Published by OneSwitch.org.uk Wednesday, 30 March 2011 7:17 pm.
The Switch Progression Road Map is a free to download booklet, released this year from Inclusive Technology. Written by Ian Bean, a man involved in some of the best switch related projects of the past 10 years such as SEN Switcher, this is a must read.
The booklet is aimed at improving people's switch skills through a structured step by step approach. Although there is a lot of focus on specific Inclusive Technology equipment and software (makes sense) the teaching practice can be applied across the board of switch accessible software and devices. You'll just need to do some prior research yourself to find alternatives, should you wish to.
On a side note, Inclusive are running a number of free information day work shops across the country. The next ones are on the 6th and 7th of April in London.
Published by OneSwitch.org.uk Tuesday, 29 March 2011 10:08 pm.
Adam from Evil Controllers recently sent me photos of a couple of his latest joypad accessibility adaptations, which I'm sharing with you above.
Top and middle pictures are of an Xbox 360 joypad tailor adapted for Randy Fitzgerald, a quadriplegic gamer known as N0M4D. The D-pad has been made easier to use and four metal buttons have been added to the faceplate. Those metal buttons and the thumb-stick clicks are reprogrammable where any push button can be reassigned. On top of this, Andy's enabled a "toggle" system so that Randy can just tap a button now to make it hold or release a game function. Stunning job!
The hacked in half controller pictured bottom, is a prototype and much like the HORI Separate in effect: Ideal for those unable to bring their hands together. I have to say as the HORI Separates have become so hard to find recently, this is really fantastic news. Read more at Evil Accessibility.
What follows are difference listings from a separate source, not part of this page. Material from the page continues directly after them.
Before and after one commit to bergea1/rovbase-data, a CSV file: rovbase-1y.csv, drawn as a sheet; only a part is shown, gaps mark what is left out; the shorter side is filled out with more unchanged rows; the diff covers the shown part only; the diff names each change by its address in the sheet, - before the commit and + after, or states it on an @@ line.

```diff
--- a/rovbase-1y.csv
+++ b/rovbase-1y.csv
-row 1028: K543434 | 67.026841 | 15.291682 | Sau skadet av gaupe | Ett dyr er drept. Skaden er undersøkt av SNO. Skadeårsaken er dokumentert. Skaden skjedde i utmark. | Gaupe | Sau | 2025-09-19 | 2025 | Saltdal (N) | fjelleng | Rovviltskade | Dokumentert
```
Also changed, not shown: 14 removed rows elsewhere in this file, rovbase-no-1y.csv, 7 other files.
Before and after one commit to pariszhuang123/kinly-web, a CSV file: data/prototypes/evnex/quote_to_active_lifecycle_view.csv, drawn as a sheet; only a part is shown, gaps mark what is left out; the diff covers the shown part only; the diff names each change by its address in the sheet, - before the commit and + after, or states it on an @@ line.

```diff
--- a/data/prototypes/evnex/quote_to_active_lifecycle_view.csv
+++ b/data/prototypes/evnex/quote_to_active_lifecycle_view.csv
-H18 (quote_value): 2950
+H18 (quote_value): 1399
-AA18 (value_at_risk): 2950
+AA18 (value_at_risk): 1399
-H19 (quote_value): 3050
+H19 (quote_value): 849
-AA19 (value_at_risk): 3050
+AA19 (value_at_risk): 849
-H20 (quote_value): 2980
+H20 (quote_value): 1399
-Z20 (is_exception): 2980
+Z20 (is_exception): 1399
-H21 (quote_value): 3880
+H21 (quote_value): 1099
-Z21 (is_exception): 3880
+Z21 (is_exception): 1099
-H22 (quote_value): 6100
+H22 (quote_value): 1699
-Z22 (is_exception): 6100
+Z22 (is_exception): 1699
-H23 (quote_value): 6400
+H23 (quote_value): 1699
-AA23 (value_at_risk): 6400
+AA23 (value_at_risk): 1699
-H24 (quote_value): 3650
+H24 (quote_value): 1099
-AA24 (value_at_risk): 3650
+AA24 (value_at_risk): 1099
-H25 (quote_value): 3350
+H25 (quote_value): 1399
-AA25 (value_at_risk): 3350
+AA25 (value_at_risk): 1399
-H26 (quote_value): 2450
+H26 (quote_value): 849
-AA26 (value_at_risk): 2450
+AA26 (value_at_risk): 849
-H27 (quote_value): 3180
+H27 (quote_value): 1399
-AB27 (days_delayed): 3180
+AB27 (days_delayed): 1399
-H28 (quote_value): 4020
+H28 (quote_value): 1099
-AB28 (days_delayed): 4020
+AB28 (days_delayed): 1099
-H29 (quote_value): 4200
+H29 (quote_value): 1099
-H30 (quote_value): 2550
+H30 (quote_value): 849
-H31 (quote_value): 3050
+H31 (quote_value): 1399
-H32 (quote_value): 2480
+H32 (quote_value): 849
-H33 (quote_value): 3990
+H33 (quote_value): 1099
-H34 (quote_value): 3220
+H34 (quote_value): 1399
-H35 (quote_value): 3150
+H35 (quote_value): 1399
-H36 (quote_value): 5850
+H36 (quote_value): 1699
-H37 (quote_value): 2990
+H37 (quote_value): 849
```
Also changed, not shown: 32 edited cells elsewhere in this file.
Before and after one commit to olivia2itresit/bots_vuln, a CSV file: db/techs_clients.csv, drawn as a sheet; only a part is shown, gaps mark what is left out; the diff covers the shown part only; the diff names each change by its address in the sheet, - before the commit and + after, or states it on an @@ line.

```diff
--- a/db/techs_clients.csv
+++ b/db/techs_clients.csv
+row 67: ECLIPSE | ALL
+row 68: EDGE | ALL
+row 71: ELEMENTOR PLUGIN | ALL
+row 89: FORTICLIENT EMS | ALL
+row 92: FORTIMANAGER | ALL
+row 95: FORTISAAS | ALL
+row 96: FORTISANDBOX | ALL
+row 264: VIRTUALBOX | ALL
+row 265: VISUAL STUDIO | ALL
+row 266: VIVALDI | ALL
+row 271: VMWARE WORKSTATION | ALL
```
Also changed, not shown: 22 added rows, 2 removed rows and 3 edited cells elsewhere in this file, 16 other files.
Published by OneSwitch.org.uk Monday, 21 March 2011 8:07 am.
I'm most delighted to see OneSwitch.org.uk voted by 7-128.com as being the best site for physically disabled gamers. I predict this will be my last year at the top, with the brilliant work others are doing, so I'll make the most of it. Thank you!!
Big hearty congratulations to DeafGamers, PCS Games, and everyone else who made the list. You may or may not agree with 7-128's ordering, but there's no denying what a useful list they've produced leading to such a huge wealth of information. The push for greater accessibility continues....
Published by OneSwitch.org.uk Sunday, 20 March 2011 12:25 pm.
The 10th of March 2011 saw the official launch of 'The SpecialEffect Centre', including GamesLab, GamesRoom and offices. The images above however, are of my journey there the night before (sort of). I'd never seen LED cats-eyes before, they felt very Tron like and apt for the day to come.
Back to the point... so what is The SpecialEffect Centre? Well, it's based in Oxfordshire in the UK and serves as the base point for many different game accessibility projects. The GameRoom acts as a place where people can try out accessible game equipment for themselves. For those unable to get to Oxfordshire, there are other opportunties to try out this gear through Accessible Gaming Road Shows and a fantastic loan-library (UK only at this time).
For a more international outreach, the SpecialEffect GameBase is dedicated to sharing knowledge. To save me repeating what's been said across the web, here's some links to the story of the day: Telegraph; EuroGamer; The Guardian; C&VG; Engadget; Trabasack.
In short, the UK's prime minister opened it, but the big story is that it exists. I'm really proud to be part of this fantastic team, and I'm really excited about our current and future projects and collaborations with others in this field. Gushing over.
Image via: ClearViewTraffic.com.
The great video above is from Ismail (aka Izzy), an enabled gamer in Australia. His gaming set-up is in the experimental stages, supplied by Technical Solutions.
The set up consists of a choice of two different joystick solutions, for hand or chin operation, boom style mounts, two light pressure switches and switch adapted mouse for left and right clicking. Izzy is looking to get a similar set-up working on games consoles which I've sent some advice on. So I'm looking forward to more Enabled Gaming updates where this happens (fingers crossed).
Labels: enabled gamers